What Lovecraft does so brilliantly is to attempt to describe a truly alien horror – not like Star Trek aliens who are only men with knobby foreheads, but forces which do not reference the human at all. That’s not a easy task, but Lovecraft, along with Blackwood (“The Willows”) tries to do the impossible and does it very well, imo. The freaky geometry and almost obscene language of the world of Cthulhu speak of another dimension.
Upon retiring, he had had an unprecedented dream of great Cyclopean cities of titan blocks and sky-flung monoliths, all dripping with green ooze and sinister with latent horror. Hieroglyphics had covered the walls and pillars, and from some undetermined point below had come a voice that was not a voice; a chaotic sensation which only fancy could transmute into sound, but which he attempted to render by the almost unpronounceable jumble of letters, “Cthulhu fhtagn”.

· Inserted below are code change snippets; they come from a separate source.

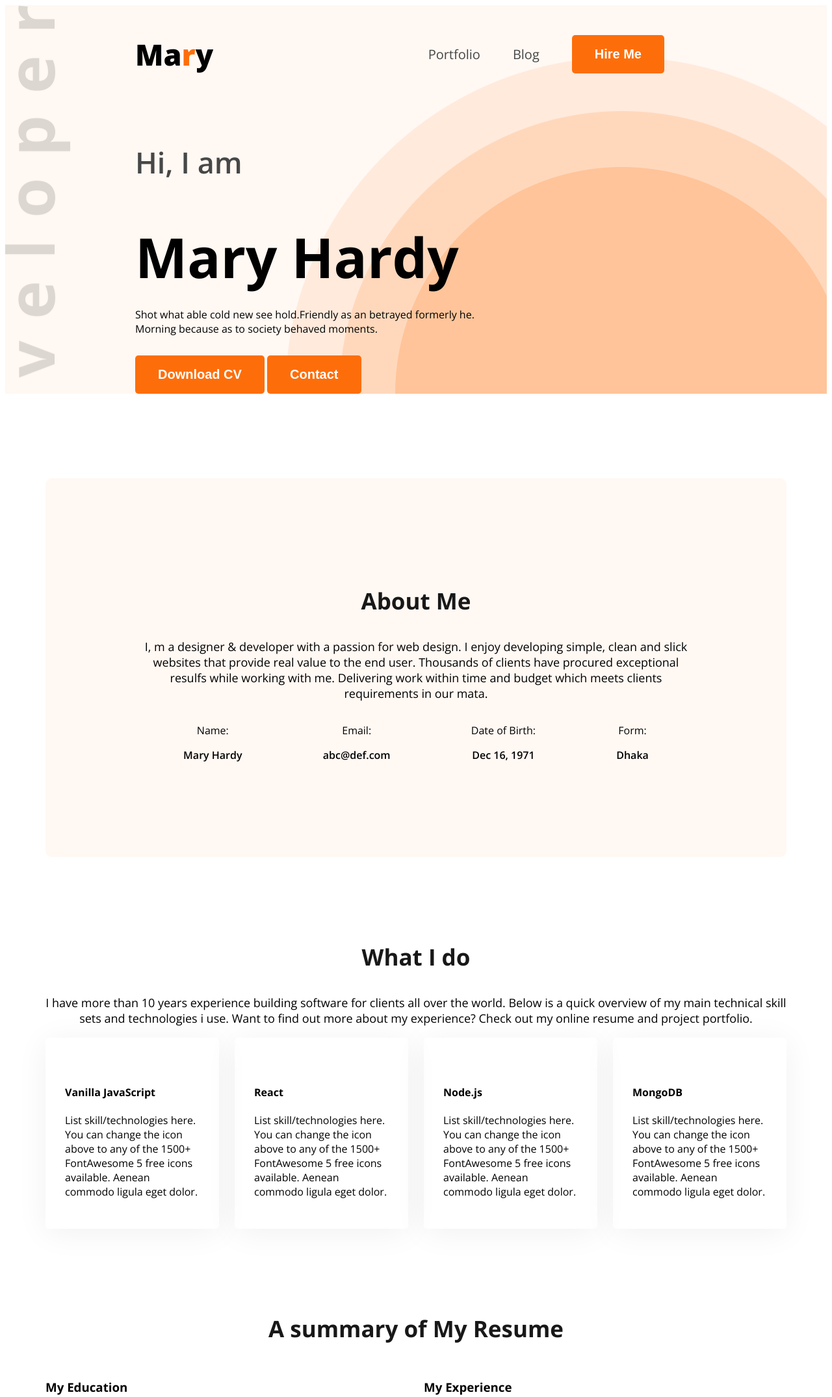
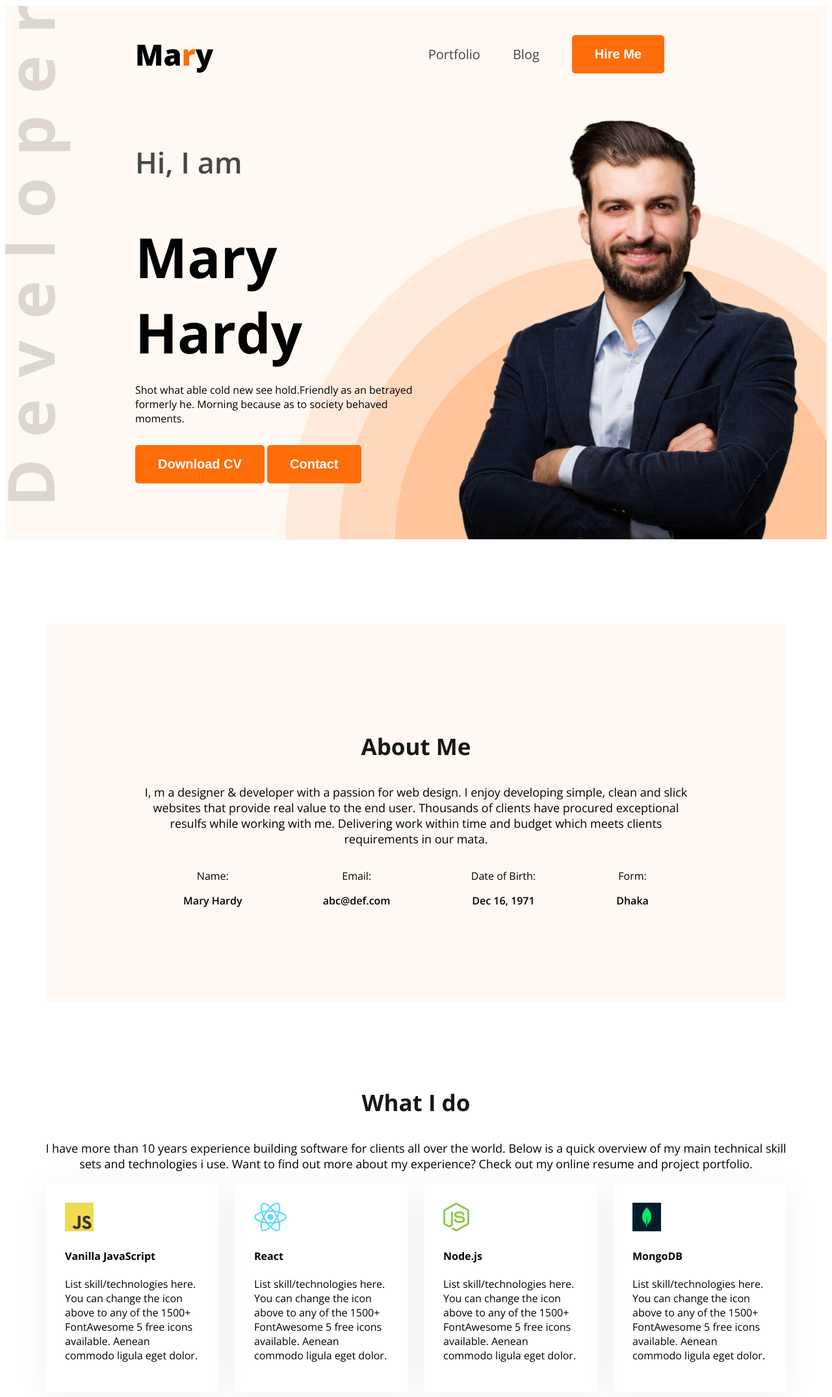
Before and after one commit to UK-Biswas/web-dev-portfolio, a plain HTML site: page index.html in a window 1280 px wide. Shown: the top 2150 px of the page at 65% size. Drawn offline with nearby package versions, Linux system fonts and the light colour scheme; the site is published under a folder, as on GitHub Pages, so addresses that start at the root find nothing.

Commit message:
image problem solved

```diff
--- a/index.html
+++ b/index.html
@@ -38,7 +38,7 @@
                 <button class="btn-primary">Download CV</button>
                 <button class="btn-primary">Contact</button>
             </div>
-            <img class="banner-profile-pic" src="/images/hardy.png" alt="">
+            <img class="banner-profile-pic" src="./images/hardy.png" alt="">
         </div>
     </header>
 
@@ -81,25 +81,25 @@
             <div class="skills-container">
                 <!-- .skill*4>img+h4.skill-title+p.skill-description -->
                 <div class="skill">
-                    <img src="/images/icons/js.png" alt="">
+                    <img src="./images/icons/js.png" alt="">
                     <h4 class="skill-title">Vanilla JavaScript</h4>
                     <p class="skill-description">List skill/technologies here. You can change the icon above to any of
                         the 1500+ FontAwesome 5 free icons available. Aenean commodo ligula eget dolor.</p>
                 </div>
                 <div class="skill">
-                    <img src="/images/icons/react.png" alt="">
+                    <img src="./images/icons/react.png" alt="">
                     <h4 class="skill-title">React</h4>
                     <p class="skill-description">List skill/technologies here. You can change the icon above to any of
                         the 1500+ FontAwesome 5 free icons available. Aenean commodo ligula eget dolor.</p>
                 </div>
                 <div class="skill">
-                    <img src="/images/icons/nodejs.png" alt="">
+                    <img src="./images/icons/nodejs.png" alt="">
                     <h4 class="skill-title">Node.js</h4>
                     <p class="skill-description">List skill/technologies here. You can change the icon above to any of
                         the 1500+ FontAwesome 5 free icons available. Aenean commodo ligula eget dolor.</p>
                 </div>
                 <div class="skill">
-                    <img src="/images/icons/mongo.png" alt="">
+                    <img src="./images/icons/mongo.png" alt="">
                     <h4 class="skill-title">MongoDB</h4>
                     <p class="skill-description">List skill/technologies here. You can change the icon above to any of
                         the 1500+ FontAwesome 5 free icons available. Aenean commodo ligula eget dolor.</p>
@@ -179,9 +179,9 @@
                 Please fill out the form on this section to contact with me or call between 9:00 A.M and 8.00 P.M ET, Monday through Friday.
             </p>
             <div>
-                <a href=""><img src="/images/icons/facebook.png" alt=""></a>
-                <a href=""><img src="/images/icons/insta.png" alt=""></a>
-                <a href=""><img src="/images/icons/twitter.png" alt=""></a>
+                <a href=""><img src="./images/icons/facebook.png" alt=""></a>
+                <a href=""><img src="./images/icons/insta.png" alt=""></a>
+                <a href=""><img src="./images/icons/twitter.png" alt=""></a>
             </div>
         </div>
         <div class="footer-column">
```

As you can probably tell, “The Call of Cthulhu” is one of my favourite stories in this collection. My second favourite is “Rats in the Walls”. Lovecraft is dated in that he writes in the style of the “gentleman scholars” of the 1930s – men like James and Blackwood and Onions and Benson. Yes, these do seem like highly repressed individuals, but that was probably more common in those days. I find it charming. “Rats” does not contain the same cosmic horror as the other stories, but a more human, ancient one. I’ve read this story many, many times and there is something so palpably, gelatinously horrifying about the underground city discovered by the protagonist.

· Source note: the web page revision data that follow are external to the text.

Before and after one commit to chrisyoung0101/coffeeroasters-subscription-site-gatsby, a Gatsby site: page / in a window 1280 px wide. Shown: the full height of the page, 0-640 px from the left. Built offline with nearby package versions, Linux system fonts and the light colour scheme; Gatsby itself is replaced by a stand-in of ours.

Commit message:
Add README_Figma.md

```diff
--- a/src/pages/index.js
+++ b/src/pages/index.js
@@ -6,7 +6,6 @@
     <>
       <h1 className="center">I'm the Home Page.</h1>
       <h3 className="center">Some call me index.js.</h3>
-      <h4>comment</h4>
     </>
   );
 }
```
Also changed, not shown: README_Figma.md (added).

Lovecraft was a misanthrope and so perhaps it is fellow misanthropes who can most properly appreciate his message and style. He despaired at any attempt at human enlightenment and believed we were a race destined to be crushed by immensities we were incapable of understanding.